Search term "code": copy each line of the data containing it.

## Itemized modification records
======

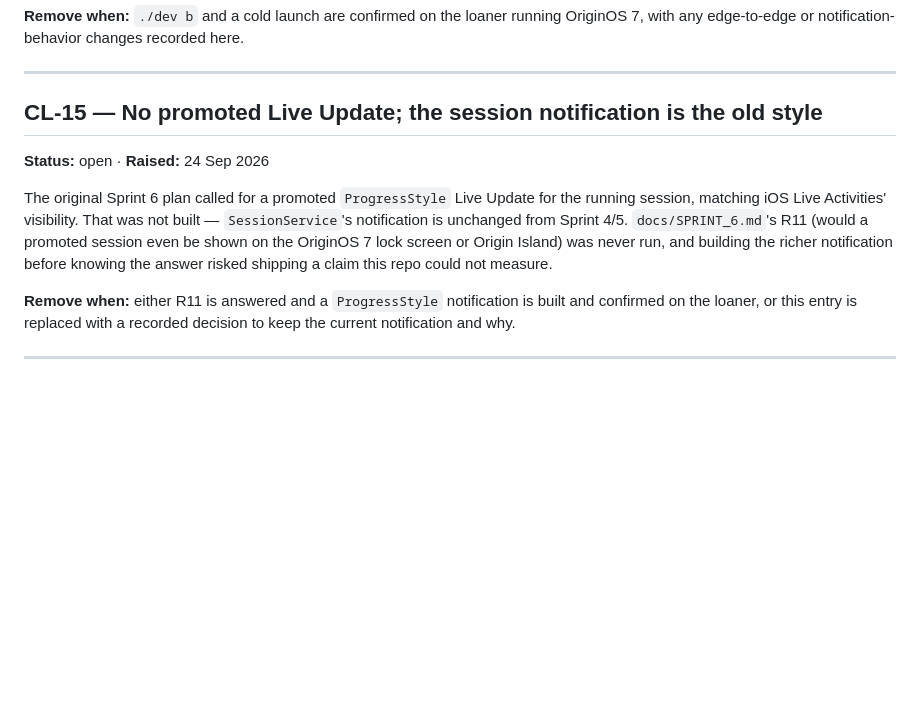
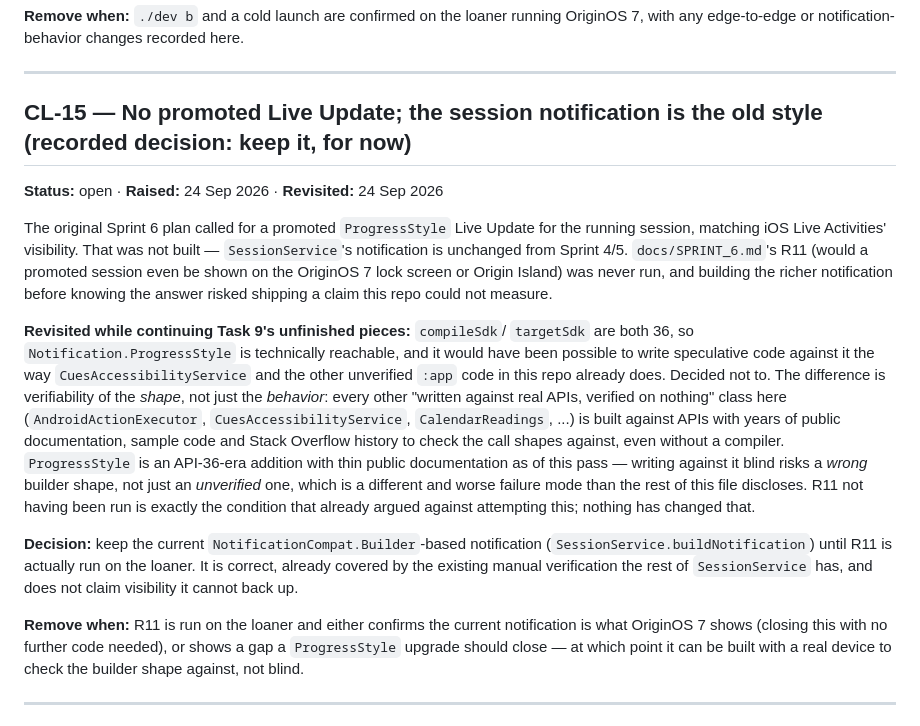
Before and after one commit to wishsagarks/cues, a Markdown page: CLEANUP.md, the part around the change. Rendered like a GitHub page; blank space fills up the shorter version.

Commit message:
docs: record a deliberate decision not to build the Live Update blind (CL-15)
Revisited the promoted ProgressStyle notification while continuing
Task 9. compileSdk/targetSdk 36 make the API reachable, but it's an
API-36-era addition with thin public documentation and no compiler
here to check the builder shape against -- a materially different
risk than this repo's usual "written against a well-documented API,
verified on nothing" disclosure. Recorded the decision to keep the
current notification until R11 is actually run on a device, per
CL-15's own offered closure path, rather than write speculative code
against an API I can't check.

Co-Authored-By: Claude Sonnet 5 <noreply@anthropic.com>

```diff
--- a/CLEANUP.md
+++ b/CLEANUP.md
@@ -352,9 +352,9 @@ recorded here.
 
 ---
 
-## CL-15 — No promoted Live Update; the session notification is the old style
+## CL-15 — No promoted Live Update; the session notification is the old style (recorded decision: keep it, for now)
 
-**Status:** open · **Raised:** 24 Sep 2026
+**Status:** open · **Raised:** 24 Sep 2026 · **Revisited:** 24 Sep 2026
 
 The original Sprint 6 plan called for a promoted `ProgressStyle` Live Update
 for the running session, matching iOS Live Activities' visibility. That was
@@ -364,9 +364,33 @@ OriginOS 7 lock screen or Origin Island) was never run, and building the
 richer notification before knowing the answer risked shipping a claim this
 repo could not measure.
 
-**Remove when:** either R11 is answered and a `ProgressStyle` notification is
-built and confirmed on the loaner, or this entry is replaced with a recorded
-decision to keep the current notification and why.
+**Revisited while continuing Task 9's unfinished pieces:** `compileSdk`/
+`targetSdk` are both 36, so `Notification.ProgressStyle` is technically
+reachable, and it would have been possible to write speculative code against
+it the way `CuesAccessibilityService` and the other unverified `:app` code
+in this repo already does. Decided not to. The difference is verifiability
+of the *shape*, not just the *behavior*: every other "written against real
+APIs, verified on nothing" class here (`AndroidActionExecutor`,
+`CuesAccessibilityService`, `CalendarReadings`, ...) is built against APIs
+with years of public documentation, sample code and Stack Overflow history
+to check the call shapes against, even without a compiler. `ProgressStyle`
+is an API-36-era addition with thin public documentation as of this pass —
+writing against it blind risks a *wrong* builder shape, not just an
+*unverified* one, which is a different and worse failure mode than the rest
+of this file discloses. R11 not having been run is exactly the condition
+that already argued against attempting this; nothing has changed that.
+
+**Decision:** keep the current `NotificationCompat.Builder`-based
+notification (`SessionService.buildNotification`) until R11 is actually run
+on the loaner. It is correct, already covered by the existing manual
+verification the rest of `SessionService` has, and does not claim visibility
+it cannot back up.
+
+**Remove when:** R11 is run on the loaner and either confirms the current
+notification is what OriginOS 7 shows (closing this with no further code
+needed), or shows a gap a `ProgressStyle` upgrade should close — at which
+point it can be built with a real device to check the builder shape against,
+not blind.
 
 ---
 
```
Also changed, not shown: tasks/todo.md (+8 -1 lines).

======

## Written response
CL-15's own offered closure path, rather than write speculative code
+reachable, and it would have been possible to write speculative code against
+it the way `CuesAccessibilityService` and the other unverified `:app` code
+with years of public documentation, sample code and Stack Overflow history
+notification is what OriginOS 7 shows (closing this with no further code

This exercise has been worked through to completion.